Advertising and media businesses delivered a strong quarter with revenues growing 34% and contributing 14% of total revenues. TripAdvisor reported 33% of revenue growth driven by strong traffic and click growth across the company’s global media network. TripAdvisor registered over 12,000 subscribers for its new service listings products. Transaction-based sites generated 18% growth in room nights and 22% growth in air tickets despite the less favorable pricing environment.
Expedia saw significant growth in international business, particularly in hotel bookings. International revenues grew 31%, benefiting from the exchange fluctuation. On a constant currency basis, international revenues recorded growth of 24%. Domestic revenues are also growing, albeit at a slower pace. Domestic revenues grew 5% due to lower gross bookings.
The Hotels.com segment reported slower growth rates driven by tougher comparisons. Expedia continued innovating during the quarter and recently launched VirtualVacation, which is an augmented reality microsite that lets consumers “travel” to New York City, Los Angeles, Chicago, Washington D.C., Las Vegas, San Francisco, New Orleans, Denver, San Diego, and Seattle from their computers. Expedia believes that this is a “natural progression toward how future travel plans will be researched and booked, and represents an evolution” of their brand as it migrates to a social channel. Through visual storytelling and live interaction, VirtualVacation provides a real-world environment fused with computer imagery and lets users interact via webcam motion detection and microphone.

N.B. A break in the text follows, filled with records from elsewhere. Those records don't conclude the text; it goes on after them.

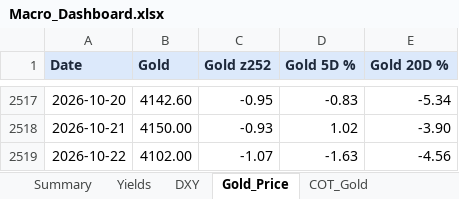
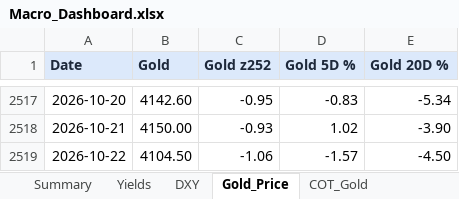
Before and after one commit to velourofficialdev/macro-data, an Excel workbook: docs/Macro_Dashboard.xlsx, sheet Gold_Price, drawn as a sheet; only a part is shown, gaps mark what is left out; values as stored, in another font and other column widths than the file's, no borders; the diff names each change by its address in the sheet, - before the commit and + after, or states it on an @@ line.

```diff
--- a/docs/Macro_Dashboard.xlsx (sheet Gold_Price)
+++ b/docs/Macro_Dashboard.xlsx (sheet Gold_Price)
-B2519 (Gold): 4102.00
+B2519 (Gold): 4104.50
-C2519 (Gold z252): -1.07
+C2519 (Gold z252): -1.06
-D2519 (Gold 5D %): -1.63
+D2519 (Gold 5D %): -1.57
-E2519 (Gold 20D %): -4.56
+E2519 (Gold 20D %): -4.50
```
Also changed, not shown: sheet Summary, sheet DXY, 12 other files.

Their stock is trading at $21.61 with a market capitalization of $6.14 billion after having reached a 52-week high of $27.51 a few weeks ago.
Orbitz’s (NYSE:OWW) revenues continued to report year-on-year declines. For the quarter, revenues fell 1% to $187.2 million. Loss for the quarter was $0.05 a share compared with a loss of $4.02 a share a year ago. The market was looking for revenues of $184.1 million with a loss of $0.07 a share.

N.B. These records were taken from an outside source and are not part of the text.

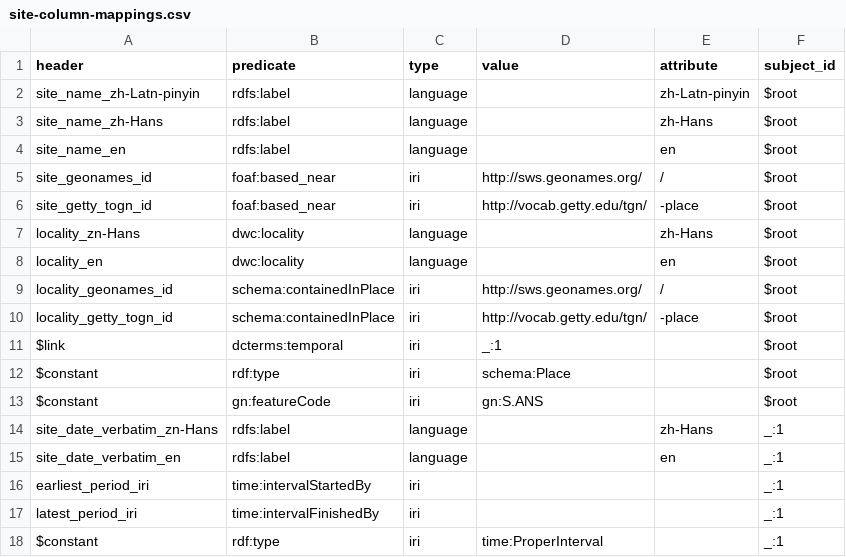
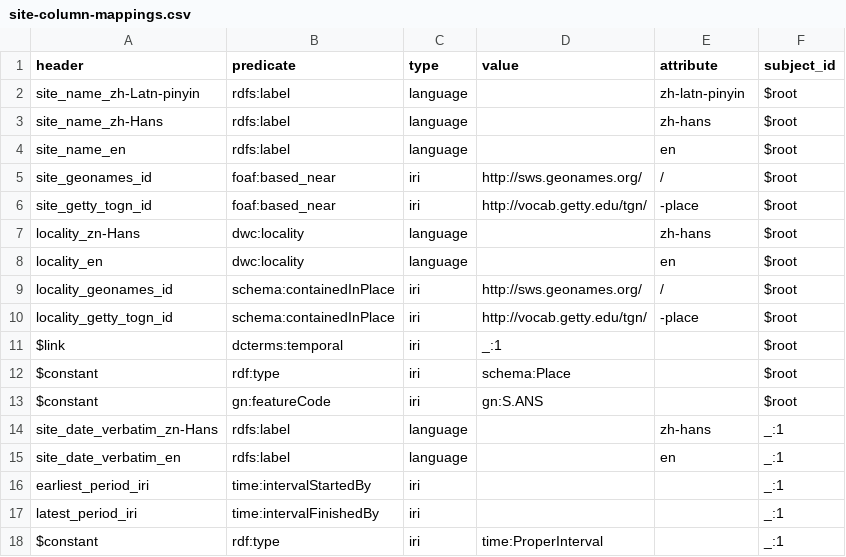
Before and after one commit to HeardLibrary/semantic-web, a CSV file: 2016-fall/tang-song/site-column-mappings.csv, drawn as a sheet.

```diff
--- a/2016-fall/tang-song/site-column-mappings.csv
+++ b/2016-fall/tang-song/site-column-mappings.csv
@@ -1,4 +1,4 @@
 header,predicate,type,value,attribute,subject_id
-site_name_zh-Latn-pinyin,rdfs:label,language,,zh-Latn-pinyin,$root
-site_name_zh-Hans,rdfs:label,language,,zh-Hans,$root
+site_name_zh-Latn-pinyin,rdfs:label,language,,zh-latn-pinyin,$root
+site_name_zh-Hans,rdfs:label,language,,zh-hans,$root
 site_name_en,rdfs:label,language,,en,$root
@@ -6,3 +6,3 @@ site_geonames_id,foaf:based_near,iri,http://sws.geonames.org/,/,$root
 site_getty_togn_id,foaf:based_near,iri,http://vocab.getty.edu/tgn/,-place,$root
-locality_zn-Hans,dwc:locality,language,,zh-Hans,$root
+locality_zn-Hans,dwc:locality,language,,zh-hans,$root
 locality_en,dwc:locality,language,,en,$root
@@ -13,3 +13,3 @@ $constant,rdf:type,iri,schema:Place,,$root
 $constant,gn:featureCode,iri,gn:S.ANS,,$root
-site_date_verbatim_zn-Hans,rdfs:label,language,,zh-Hans,_:1
+site_date_verbatim_zn-Hans,rdfs:label,language,,zh-hans,_:1
 site_date_verbatim_en,rdfs:label,language,,en,_:1
```
Also changed, not shown: 2016-fall/tang-song/buildings-column-mappings.csv, 2016-fall/tang-song/buildings.csv.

Airline revenues of $71.6 million fell 12% over the year with domestic air revenues falling 20% owing to the removal of most domestic booking fees. International air net revenues increased 23%, or 14% on a constant currency basis, due to higher air transactions. Hotel net revenues of $43.5 million grew 10% over the year due to strong performance at ebookers. Orbitz recorded 80% growth in room nights in the quarter and 26% growth in room nights booked in its Orbitz for Business segment.
Vacation package net revenues fell 4% over the year to $27.9 million as a result of lower domestic transactions. Advertising and media revenues also decreased 13% over the year to $12.2 million due to a decline in revenue from third-party referral programs, specifically membership discount programs. At the end of the quarter, Orbitz ended the third-party membership discount program that being offered earlier on its domestic websites and terminated its relationship with its supplier for these programs.

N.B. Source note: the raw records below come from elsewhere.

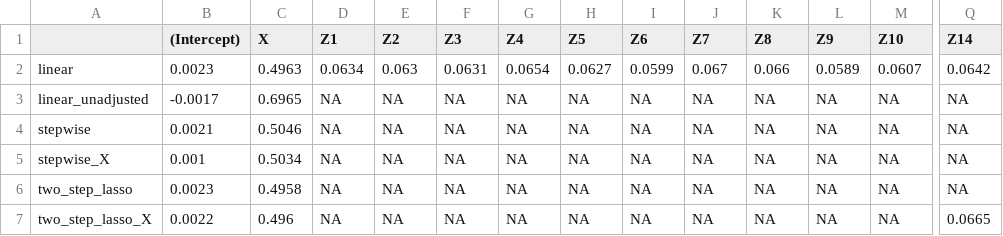
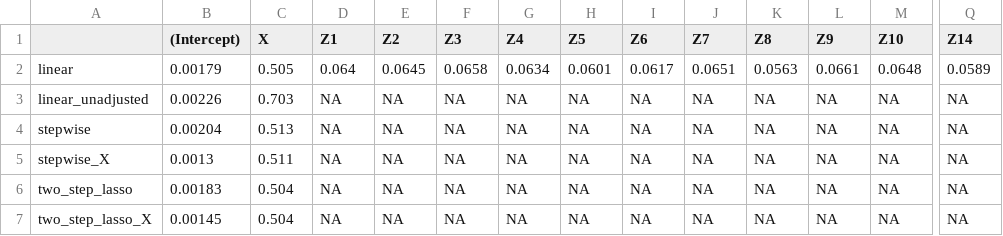
Before and after one commit to RaspberryEmma/Confounder-Handling-Sim-Study, a CSV file: data/sim_run_TEST_scenario_TEST_model_coefs.csv, drawn as a sheet; only a part is shown, gaps mark what is left out; the diff covers the shown part only; the diff names each change by its address in the sheet, - before the commit and + after, or states it on an @@ line.

```diff
--- a/data/sim_run_TEST_scenario_TEST_model_coefs.csv
+++ b/data/sim_run_TEST_scenario_TEST_model_coefs.csv
-B2 ((Intercept)): 0.0023
+B2 ((Intercept)): 0.00179
-C2 (X): 0.4963
+C2 (X): 0.505
-D2 (Z1): 0.0634
+D2 (Z1): 0.064
-E2 (Z2): 0.063
+E2 (Z2): 0.0645
-F2 (Z3): 0.0631
+F2 (Z3): 0.0658
-G2 (Z4): 0.0654
+G2 (Z4): 0.0634
-H2 (Z5): 0.0627
+H2 (Z5): 0.0601
-I2 (Z6): 0.0599
+I2 (Z6): 0.0617
-J2 (Z7): 0.067
+J2 (Z7): 0.0651
-K2 (Z8): 0.066
+K2 (Z8): 0.0563
-L2 (Z9): 0.0589
+L2 (Z9): 0.0661
-M2 (Z10): 0.0607
+M2 (Z10): 0.0648
-Q2 (Z14): 0.0642
+Q2 (Z14): 0.0589
-B3 ((Intercept)): -0.0017
+B3 ((Intercept)): 0.00226
-C3 (X): 0.6965
+C3 (X): 0.703
-B4 ((Intercept)): 0.0021
+B4 ((Intercept)): 0.00204
-C4 (X): 0.5046
+C4 (X): 0.513
-B5 ((Intercept)): 0.001
+B5 ((Intercept)): 0.0013
-C5 (X): 0.5034
+C5 (X): 0.511
-B6 ((Intercept)): 0.0023
+B6 ((Intercept)): 0.00183
-C6 (X): 0.4958
+C6 (X): 0.504
-B7 ((Intercept)): 0.0022
+B7 ((Intercept)): 0.00145
-C7 (X): 0.496
+C7 (X): 0.504
-Q7 (Z14): 0.0665
+Q7 (Z14): NA
```
Also changed, not shown: 5 edited cells elsewhere in this file, data/sim_run_TEST_scenario_TEST_cov_selection.csv, data/sim_run_TEST_scenario_TEST_observed_cov_matrix.csv, 2 other files.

Recently, Orbitz entered into an exclusive, multiyear partnership with iSeatz to develop customized private-label and in-path travel solutions. As part of the agreement, Orbitz Worldwide will give customers of existing iSeatz partners, the ability to book travel products through the Orbitz Worldwide global network of suppliers, thus bringing increased power and flexibility to travel suppliers around the world.
During the quarter, Orbitz removed hotel change and cancellation fees on its ebookers websites. The company is seeing a significant increase in corporate travel segment, and Orbitz for Business delivered 25% growth over the year in transactions. It added major new clients including FMC Corporation and the European business of Cooper Industries with contract renewals with IBM and Yale University.
For the current quarter, Orbitz expects revenues of $193 million–$199 million, with adjusted EBITDA down 10%–20% on a year-over-year basis, due largely to higher marketing expenses.
The stock is trading at $5.03 with a market capitalization of $509 million. It touched a 52-week high of $8.11 in December of last year.